Global studies are extremely difficult due to large cultural and socioeconomic differences. However, this was the main topic of a recently published study in JAMA by Teo and colleagues (2013). The authors examined the prevalence of avoidance or cessation of smoking, healthy diet and regular physical activity performance among individuals with a CHD or stroke event. These individuals were part of The Prospective Urban Rural Epidemiology (PURE) Study, involving 153 996 adults all over the world. The socioeconomic distribution was as follows: 3 high-income-countries, 7 upper-middle-income countries, 3 lower-middle-income countries and 4 lower-income countries.

iStock_000000731034XSmallOf this larger sample, 7519 individuals had CHD or stroke (self-reported). Among these, the analysis showed, maybe not surprisingly, that the lifestyle habits not really were in accordance with the official recommendations. Not even after getting sick they were especially willing to change; for instance, 18.5 % continued to smoke, and 39 % had healthy diets. Further, only 35.1 % started exercising – dissapointing, as we know all of the benefits of physical activity both for healthy and unhealthy hearts. Alltogether, only a few had all these 3 healthy behaviours (4.3 %).

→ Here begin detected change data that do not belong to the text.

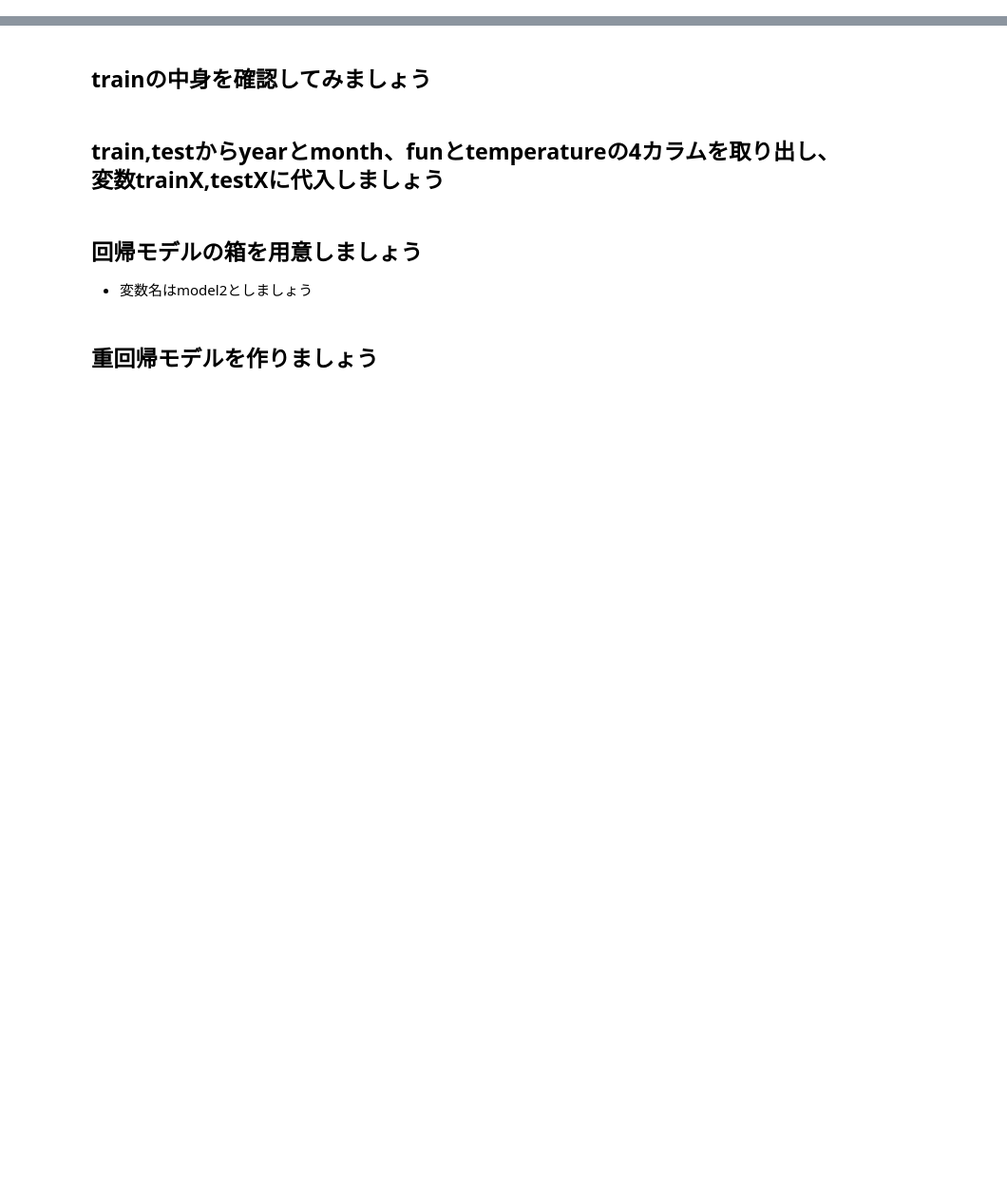
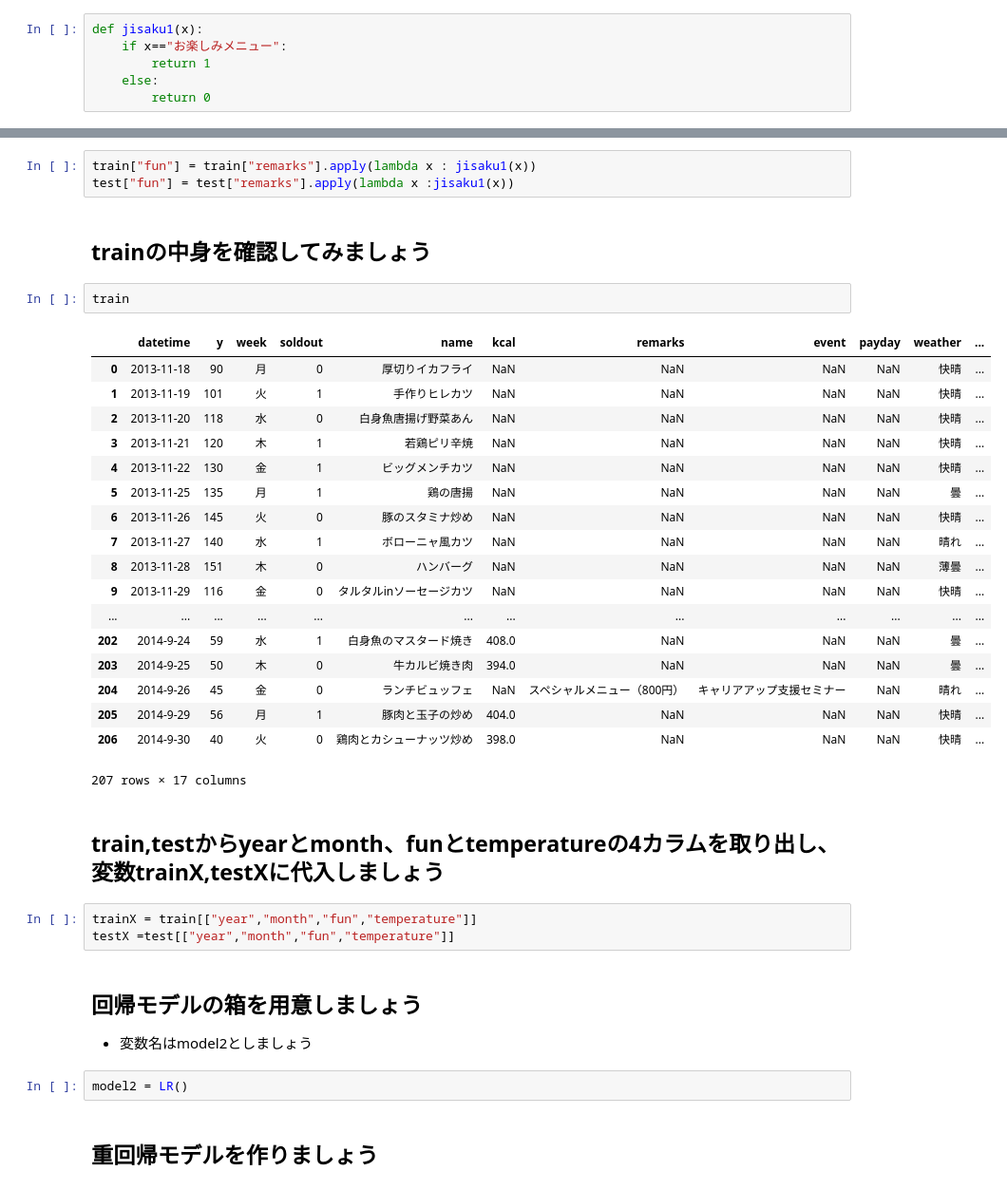
Before and after one commit to nephneph/bento, a Jupyter notebook: Section5_3.ipynb, the cells around one changed output, grey strips where cells are left out. Shown at 95% size. Saved outputs shown, nothing was run; the diff lists cells and outputs as text; blank space fills up the shorter version.

```diff
--- a/Section5_3.ipynb
+++ b/Section5_3.ipynb
@@ -62,14 +211,49 @@
 # %% [markdown]
 ## 値が「お楽しみメニュー」であれば１、そうでなければ0とする自作関数を作りましょう
 - 自作の関数を作る為には、defを使います
+# %%
+def jisaku1(x):
+    if x=="お楽しみメニュー":
+        return 1
+    else:
+        return 0
 # %% [markdown]
 ## jisaku1関数とapply関数を使って、trainとtestの新たなカラムfunを作りましょう
+# %%
+train["fun"] = train["remarks"].apply(lambda x : jisaku1(x))
+test["fun"] = test["remarks"].apply(lambda x :jisaku1(x))
 # %% [markdown]
 ## trainの中身を確認してみましょう
+# %%
+train
+# %% [output]
+|  | datetime | y | week | soldout | name | kcal | remarks | event | payday | weather | ... |
+| 0 | 2013-11-18 | 90 | 月 | 0 | 厚切りイカフライ | NaN | NaN | NaN | NaN | 快晴 | ... |
+| 1 | 2013-11-19 | 101 | 火 | 1 | 手作りヒレカツ | NaN | NaN | NaN | NaN | 快晴 | ... |
+| 2 | 2013-11-20 | 118 | 水 | 0 | 白身魚唐揚げ野菜あん | NaN | NaN | NaN | NaN | 快晴 | ... |
+| 3 | 2013-11-21 | 120 | 木 | 1 | 若鶏ピリ辛焼 | NaN | NaN | NaN | NaN | 快晴 | ... |
+| 4 | 2013-11-22 | 130 | 金 | 1 | ビッグメンチカツ | NaN | NaN | NaN | NaN | 快晴 | ... |
+| 5 | 2013-11-25 | 135 | 月 | 1 | 鶏の唐揚 | NaN | NaN | NaN | NaN | 曇 | ... |
+| 6 | 2013-11-26 | 145 | 火 | 0 | 豚のスタミナ炒め | NaN | NaN | NaN | NaN | 快晴 | ... |
+| 7 | 2013-11-27 | 140 | 水 | 1 | ボローニャ風カツ | NaN | NaN | NaN | NaN | 晴れ | ... |
+| 8 | 2013-11-28 | 151 | 木 | 0 | ハンバーグ | NaN | NaN | NaN | NaN | 薄曇 | ... |
+| 9 | 2013-11-29 | 116 | 金 | 0 | タルタルinソーセージカツ | NaN | NaN | NaN | NaN | 快晴 | ... |
+| ... | ... | ... | ... | ... | ... | ... | ... | ... | ... | ... | ... |
+| 202 | 2014-9-24 | 59 | 水 | 1 | 白身魚のマスタード焼き | 408.0 | NaN | NaN | NaN | 曇 | ... |
+| 203 | 2014-9-25 | 50 | 木 | 0 | 牛カルビ焼き肉 | 394.0 | NaN | NaN | NaN | 曇 | ... |
+| 204 | 2014-9-26 | 45 | 金 | 0 | ランチビュッフェ | NaN | スペシャルメニュー（800円） | キャリアアップ支援セミナー | NaN | 晴れ | ... |
+| 205 | 2014-9-29 | 56 | 月 | 1 | 豚肉と玉子の炒め | 404.0 | NaN | NaN | NaN | 快晴 | ... |
+| 206 | 2014-9-30 | 40 | 火 | 0 | 鶏肉とカシューナッツ炒め | 398.0 | NaN | NaN | NaN | 快晴 | ... |
+207 rows × 17 columns
 # %% [markdown]
 ## train,testからyearとmonth、funとtemperatureの4カラムを取り出し、変数trainX,testXに代入しましょう
+# %%
+trainX = train[["year","month","fun","temperature"]]
+testX =test[["year","month","fun","temperature"]]
 # %% [markdown]
 ## 回帰モデルの箱を用意しましょう
 - 変数名はmodel2としましょう
+# %%
+model2 = LR()
 # %% [markdown]
 ## 重回帰モデルを作りましょう
```
Also changed, not shown: parts of 30 cells of this notebook, 4 other files.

What then about differences between low- and high income countries? The impression of smoking becoming less attractive in our part of the world was here testified confirmed. As much as 75 % of the participants in the high-income countries quit smoking after they got sick, while 38.1 % their counterparts in lower-income countries did the same. Levels of physical activity increased with increasing country income, but this trend was not statistically significant. As for diets, the lowest prevalence of eating healthy diets was in lower-income countries, compared to the others. Still, it seems like adaption to healthy lifestyle after CHD or stroke is poor all over, but even worse in the poorest countries. The situation is complex and the governments definately have a job to do to improve knowledge of healthy behaviours, as well as paving the way to perform them.

Maria Henningsen, CERG.